• _Exercise instructions_:
Filter the records below down to lines containing "Start".

• _Extracted data_:

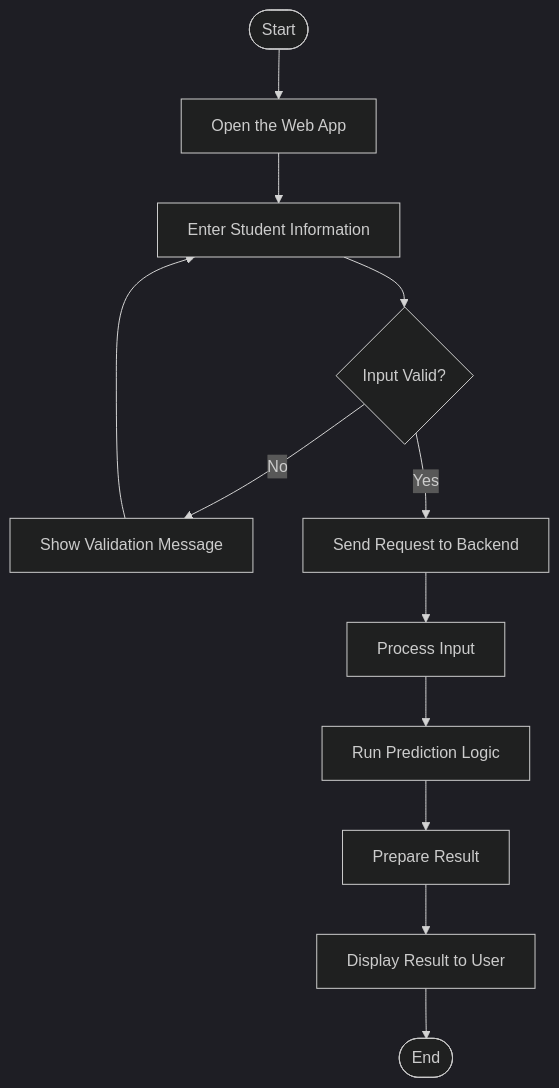
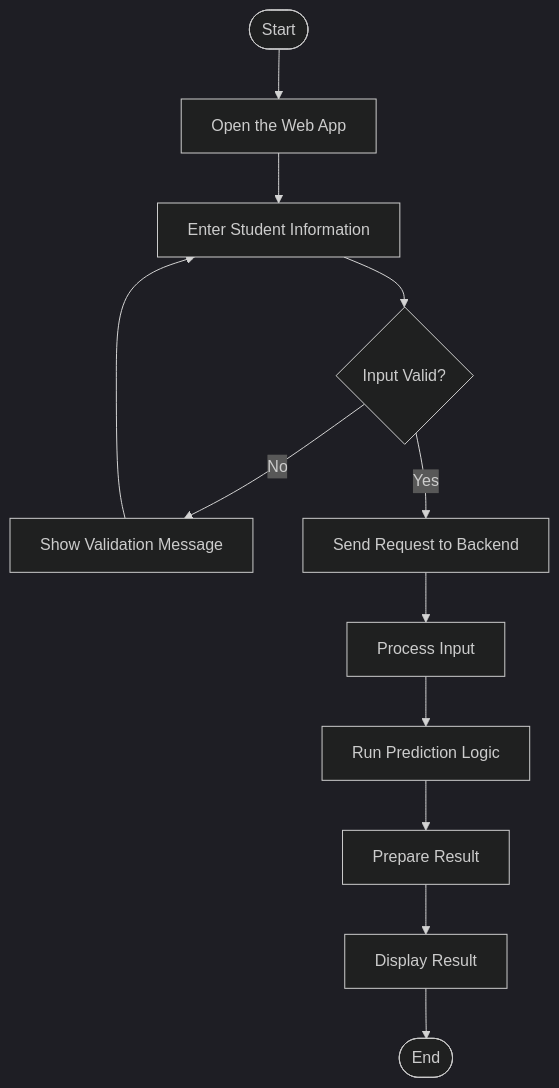
The second of 2 diagrams in README.md (adityaraj150107-star/SmartPlacementPredictions), drawn with Mermaid (dark theme) before and after one commit. The commit also changed other lines of this file, not shown here.

````diff
--- a/README.md
+++ b/README.md
@@ -69,14 +79,14 @@
 ```mermaid
 flowchart TD
-    A([Start]) --> B[Open the Web App]
-    B --> C[Enter Student Information]
-    C --> D{Input Valid?}
-    D -- No --> E[Show Validation Message]
+    A(["Start"]) --> B["Open the Web App"]
+    B --> C["Enter Student Information"]
+    C --> D{"Input Valid?"}
+    D -- "No" --> E["Show Validation Message"]
     E --> C
-    D -- Yes --> F[Send Request to Backend]
-    F --> G[Process Input]
-    G --> H[Run Prediction Logic]
-    H --> I[Prepare Result]
-    I --> J[Display Result to User]
-    J --> K([End])
+    D -- "Yes" --> F["Send Request to Backend"]
+    F --> G["Process Input"]
+    G --> H["Run Prediction Logic"]
+    H --> I["Prepare Result"]
+    I --> J["Display Result"]
+    J --> K(["End"])
 ```
````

• _Written reply_:
-    A([Start]) --> B[Open the Web App]
+    A(["Start"]) --> B["Open the Web App"]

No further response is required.